Viviane checked her watch. "Certainly. Four minutes."
"Okay, so the 221 shouldn't have come yet. Sometimes it's early, but it's never that early. Thanks!" the young woman said, as she flashed a cheerful - if rather sharp-toothed - smile. She set her backpack and bags of groceries down on the bus stop's bench and began arranging the food and assorted household necessities in her backpack. If she noticed Viviane watching, she didn't seem to mind. "Oh, and I'm Marcella, by the way."
"You're a long way from home, Marcella," Viviane said.
"Now, what would make you think that?" Marcella asked, with what Viviane dearly hoped was amusement. "Was it my accent?"
"Tote bags, actually," Viviane said. "Tacoma Farmers' Market and Pierce County Library."
"Right." Marcella smiled and shook her head. "How absurdly simple."
"You're not in desperate financial straits," Viviane continued, "You can afford organic fruit and fancy ecological dish soap, and your backpack was quite high end when it was new, but you've learned to be frugal. You use souvenir tote bags for your groceries, you've mended the strap on your purse, replaced the laces on your sneakers - which have been through at least one rainy season - sewn back two buttons on your cardigan and replaced the top button entirely. However, your socks and the scarf are new."
"Right on all counts."
"You're interested in fiber arts - knitting, if I'm not mistaken about the origin of your scarf - which you may have learned from the relative who made you that sweater. And you're currently working on a project involving glossy forest green eyelash yarn." At the sight of Marcella's puzzled expression, Viviane explained, "Bits of fuzz stuck to your sweater."

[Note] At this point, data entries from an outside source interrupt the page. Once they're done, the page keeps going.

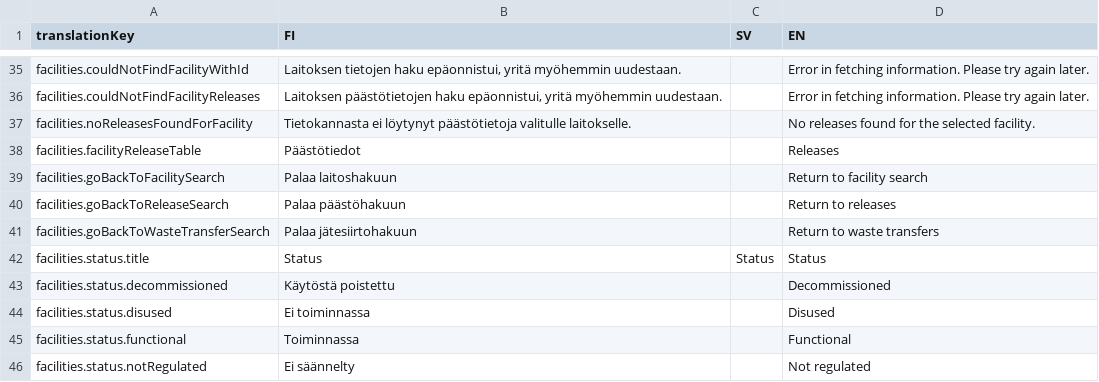
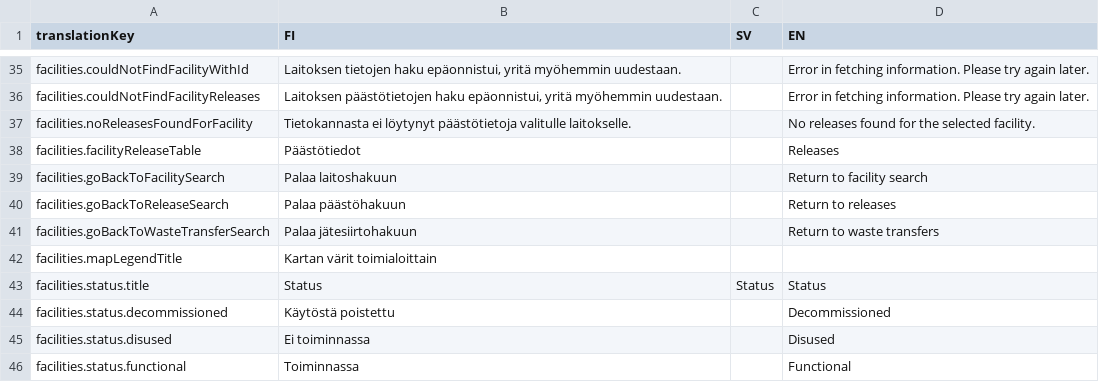
Before and after one commit to sykefi/PRTR, a CSV file: ui/translation_source/general_ui.csv, drawn as a sheet; only a part is shown, gaps mark what is left out; the shorter side is filled out with more unchanged rows.

Commit message:
Add map legend for colors by main activity

```diff
--- a/ui/translation_source/general_ui.csv
+++ b/ui/translation_source/general_ui.csv
@@ -41,2 +41,3 @@ facilities.goBackToReleaseSearch;Palaa päästöhakuun;;Return to releases
 facilities.goBackToWasteTransferSearch;Palaa jätesiirtohakuun;;Return to waste transfers
+facilities.mapLegendTitle;Kartan värit toimialoittain;;
 facilities.status.title;Status;Status;Status
```
Also changed, not shown: 5 other files.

"You do a lot of walking, and you hike when you get the chance," Viviane continued. "You wouldn't buy a backpack of this caliber for hauling groceries and textbooks, and I believe... yes, it's rested against an uncommonly sappy evergreen. Fairly recently, and more than once. You wouldn't buy..." she muttered to herself. "The backpack was a gift. It's not something someone in her late teens with a modest income would buy for herself... there are cheaper models out there with the same purpose."

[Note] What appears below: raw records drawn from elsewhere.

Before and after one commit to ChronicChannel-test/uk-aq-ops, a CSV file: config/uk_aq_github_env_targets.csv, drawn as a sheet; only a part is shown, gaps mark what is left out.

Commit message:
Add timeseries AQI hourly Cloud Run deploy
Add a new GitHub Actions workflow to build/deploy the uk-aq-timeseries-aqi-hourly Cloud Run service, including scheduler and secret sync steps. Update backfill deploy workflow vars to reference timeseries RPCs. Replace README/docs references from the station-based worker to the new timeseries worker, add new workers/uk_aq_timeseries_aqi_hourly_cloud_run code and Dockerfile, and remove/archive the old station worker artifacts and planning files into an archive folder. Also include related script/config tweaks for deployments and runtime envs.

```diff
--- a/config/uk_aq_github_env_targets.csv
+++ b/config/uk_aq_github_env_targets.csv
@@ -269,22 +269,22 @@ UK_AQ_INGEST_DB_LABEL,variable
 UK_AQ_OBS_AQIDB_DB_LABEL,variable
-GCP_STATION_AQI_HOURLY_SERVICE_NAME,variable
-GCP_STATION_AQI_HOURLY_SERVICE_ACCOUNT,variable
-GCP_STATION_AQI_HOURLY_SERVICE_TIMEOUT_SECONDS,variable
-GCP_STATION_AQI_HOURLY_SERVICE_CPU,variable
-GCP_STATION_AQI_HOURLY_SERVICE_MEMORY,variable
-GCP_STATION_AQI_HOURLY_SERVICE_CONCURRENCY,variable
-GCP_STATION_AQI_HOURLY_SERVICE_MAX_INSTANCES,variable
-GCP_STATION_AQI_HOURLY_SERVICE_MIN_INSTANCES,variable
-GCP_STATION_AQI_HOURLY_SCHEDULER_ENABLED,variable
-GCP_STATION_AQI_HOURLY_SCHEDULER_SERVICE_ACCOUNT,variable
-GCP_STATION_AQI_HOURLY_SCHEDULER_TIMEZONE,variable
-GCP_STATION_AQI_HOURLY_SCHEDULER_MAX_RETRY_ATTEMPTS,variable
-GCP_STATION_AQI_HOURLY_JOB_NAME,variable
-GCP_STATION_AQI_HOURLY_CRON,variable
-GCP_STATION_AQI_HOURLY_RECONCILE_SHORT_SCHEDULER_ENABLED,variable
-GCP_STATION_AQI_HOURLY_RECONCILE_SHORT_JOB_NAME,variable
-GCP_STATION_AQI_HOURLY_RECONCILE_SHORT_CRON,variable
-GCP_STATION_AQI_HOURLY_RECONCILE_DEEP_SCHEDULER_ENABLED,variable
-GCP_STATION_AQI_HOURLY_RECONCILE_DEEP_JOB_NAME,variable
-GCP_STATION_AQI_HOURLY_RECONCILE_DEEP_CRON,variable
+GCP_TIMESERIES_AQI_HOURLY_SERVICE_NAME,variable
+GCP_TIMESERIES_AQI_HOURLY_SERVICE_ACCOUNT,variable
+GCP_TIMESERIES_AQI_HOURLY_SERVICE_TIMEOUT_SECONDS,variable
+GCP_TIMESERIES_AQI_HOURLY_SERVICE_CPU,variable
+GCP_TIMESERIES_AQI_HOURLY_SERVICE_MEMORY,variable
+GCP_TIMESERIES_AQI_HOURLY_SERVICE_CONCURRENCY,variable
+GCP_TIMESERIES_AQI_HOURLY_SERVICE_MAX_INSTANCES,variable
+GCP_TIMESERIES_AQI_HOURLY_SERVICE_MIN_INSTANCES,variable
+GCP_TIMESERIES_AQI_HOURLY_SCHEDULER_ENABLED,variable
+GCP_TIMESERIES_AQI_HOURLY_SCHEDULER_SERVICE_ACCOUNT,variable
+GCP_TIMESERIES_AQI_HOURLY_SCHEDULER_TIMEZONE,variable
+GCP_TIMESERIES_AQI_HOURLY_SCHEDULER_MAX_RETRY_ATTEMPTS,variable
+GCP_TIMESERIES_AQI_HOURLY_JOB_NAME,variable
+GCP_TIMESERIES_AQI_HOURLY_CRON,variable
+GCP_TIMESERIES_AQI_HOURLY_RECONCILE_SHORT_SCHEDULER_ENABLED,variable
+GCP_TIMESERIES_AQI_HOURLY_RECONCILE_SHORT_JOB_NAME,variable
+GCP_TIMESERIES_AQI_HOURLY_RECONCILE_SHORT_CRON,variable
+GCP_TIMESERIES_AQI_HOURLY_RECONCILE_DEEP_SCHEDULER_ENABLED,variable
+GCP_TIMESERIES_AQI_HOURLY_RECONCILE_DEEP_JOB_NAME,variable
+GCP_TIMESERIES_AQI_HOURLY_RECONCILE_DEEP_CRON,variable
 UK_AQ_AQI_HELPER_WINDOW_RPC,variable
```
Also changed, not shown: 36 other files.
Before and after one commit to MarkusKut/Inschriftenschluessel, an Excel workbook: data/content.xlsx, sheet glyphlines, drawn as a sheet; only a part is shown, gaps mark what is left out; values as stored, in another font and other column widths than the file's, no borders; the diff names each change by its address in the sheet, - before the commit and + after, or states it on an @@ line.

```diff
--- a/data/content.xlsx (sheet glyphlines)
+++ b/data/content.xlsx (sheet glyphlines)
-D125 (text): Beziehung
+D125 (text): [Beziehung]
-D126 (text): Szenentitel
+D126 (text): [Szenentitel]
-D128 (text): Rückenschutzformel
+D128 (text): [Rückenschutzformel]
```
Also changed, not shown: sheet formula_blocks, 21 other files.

"You're right about that, it was a high school graduation present," Marcella said. "But I learned how to knit out of a book. Although Aunt Sophia did have to demonstrate purling to me when I couldn't decipher the diagram, so that'd be - half a point?"

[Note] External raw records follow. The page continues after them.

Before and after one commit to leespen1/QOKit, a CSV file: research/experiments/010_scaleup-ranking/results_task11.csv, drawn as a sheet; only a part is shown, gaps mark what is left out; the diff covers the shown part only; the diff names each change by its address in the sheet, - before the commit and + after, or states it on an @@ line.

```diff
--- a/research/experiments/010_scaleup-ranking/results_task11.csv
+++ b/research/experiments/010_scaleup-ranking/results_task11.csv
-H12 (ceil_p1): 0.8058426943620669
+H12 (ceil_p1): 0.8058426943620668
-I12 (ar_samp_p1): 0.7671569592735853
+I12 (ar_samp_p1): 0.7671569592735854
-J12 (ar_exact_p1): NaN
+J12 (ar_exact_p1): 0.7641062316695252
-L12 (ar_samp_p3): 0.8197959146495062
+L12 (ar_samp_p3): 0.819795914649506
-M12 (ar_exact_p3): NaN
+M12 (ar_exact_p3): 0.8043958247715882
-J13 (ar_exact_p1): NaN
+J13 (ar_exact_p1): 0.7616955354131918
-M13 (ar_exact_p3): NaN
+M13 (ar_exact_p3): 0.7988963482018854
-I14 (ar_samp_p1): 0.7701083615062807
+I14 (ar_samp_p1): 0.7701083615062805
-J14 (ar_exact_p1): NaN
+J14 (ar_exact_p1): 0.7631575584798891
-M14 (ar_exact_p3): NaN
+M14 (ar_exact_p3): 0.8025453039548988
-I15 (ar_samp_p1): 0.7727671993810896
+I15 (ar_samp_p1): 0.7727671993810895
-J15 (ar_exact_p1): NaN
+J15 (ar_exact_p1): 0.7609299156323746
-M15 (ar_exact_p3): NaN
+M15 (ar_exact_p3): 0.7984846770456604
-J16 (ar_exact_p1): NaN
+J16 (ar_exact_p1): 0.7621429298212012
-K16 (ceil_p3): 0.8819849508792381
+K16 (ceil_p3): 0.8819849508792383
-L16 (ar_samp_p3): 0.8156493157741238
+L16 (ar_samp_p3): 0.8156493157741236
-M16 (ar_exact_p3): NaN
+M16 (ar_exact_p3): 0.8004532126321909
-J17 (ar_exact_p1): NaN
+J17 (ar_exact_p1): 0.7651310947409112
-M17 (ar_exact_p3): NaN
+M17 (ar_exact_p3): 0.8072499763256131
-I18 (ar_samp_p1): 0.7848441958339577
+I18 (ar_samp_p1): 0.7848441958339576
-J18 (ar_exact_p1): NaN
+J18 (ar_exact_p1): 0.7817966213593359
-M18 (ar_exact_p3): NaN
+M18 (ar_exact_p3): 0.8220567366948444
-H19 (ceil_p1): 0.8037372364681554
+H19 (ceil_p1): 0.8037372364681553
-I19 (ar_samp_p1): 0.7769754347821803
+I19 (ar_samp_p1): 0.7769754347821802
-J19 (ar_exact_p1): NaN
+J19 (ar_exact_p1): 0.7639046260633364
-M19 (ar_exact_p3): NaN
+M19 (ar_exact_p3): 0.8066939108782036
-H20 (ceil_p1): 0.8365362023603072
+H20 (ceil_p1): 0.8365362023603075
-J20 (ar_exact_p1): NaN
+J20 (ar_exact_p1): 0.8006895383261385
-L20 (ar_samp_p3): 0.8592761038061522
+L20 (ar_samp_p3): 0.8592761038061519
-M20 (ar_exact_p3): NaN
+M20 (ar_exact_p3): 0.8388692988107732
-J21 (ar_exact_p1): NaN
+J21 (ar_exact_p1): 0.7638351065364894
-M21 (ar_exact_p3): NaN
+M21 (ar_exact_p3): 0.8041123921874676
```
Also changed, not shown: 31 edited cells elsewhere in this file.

"Keep score in whatever fashion pleases you," Viviane said. She gave Marcella a long, searching look. "Hmm... From the way you move, and your overall pattern of muscular development, running errands on foot and the occasional hike in the woods clearly aren't your only forms of exercise. Equally clearly, you are not a competitive sprinter."
"Hey! I'd like to see you run uphill with two bags of groceries."
"I was referring to the state of your shoes and your calf muscles. And you're a bit stocky for a serious marathoner, not to mention the potential complication of your old knee injury. Tell me, was it sports, a car accident, or something more exotic?"
"But you don't play it now?"
"Not since high school."
"That makes more sense. I was certain you hadn't rolled around on any grass lately. But you don't just work out, either." Viviane narrowed her eyes and looked down at Marcella through her long, silvery lashes. "Indoor sport. From your ankles and leg muscles - not a ballerina. From the state of your hair - not a swimmer. Lack of characteristic calluses on your hands suggests that, while you have therianthropic heritage, you don't spend much time as a quadruped yourself, not that that's relevant to the situation at hand.” Viviane briefly wondered if she should have phrased her last observation a bit more delicately. Viviane thought that the idea that one should treat another person's identity as a piece of bad news to be broken to them gently was a bit insulting, but other people could be oddly sensitive about the strangest things. Marcella wasn't turning away, crying, glaring, turning pale or red, or attempting to punch Viviane in the face, so it was probably all right.
“Pattern of repeated impacts with firm but not dangerously unyielding surfaces, possibly mats or other human beings, with no real injury resulting,” Viviane continued. “Pattern inconsistent with either repeated accidents or serious violence. All other evidence suggests that you are not clumsy, and if the marks were acquired in an abusive relationship or other situation with strong negative emotional associations, you'd be making more of an effort to cover them up. Sparring is the most logical explanation. Ergo: martial artist. Some of these are clearly from hitting the ground, not being hit by another person, you don't have the characteristic specialized musculature of someone who focuses on punches or kicks, and the state of your knuckles indicates that you don't make a habit of punching people. So, more a grappler than a striker."
"I've been studying judo half my life," Marcella replied.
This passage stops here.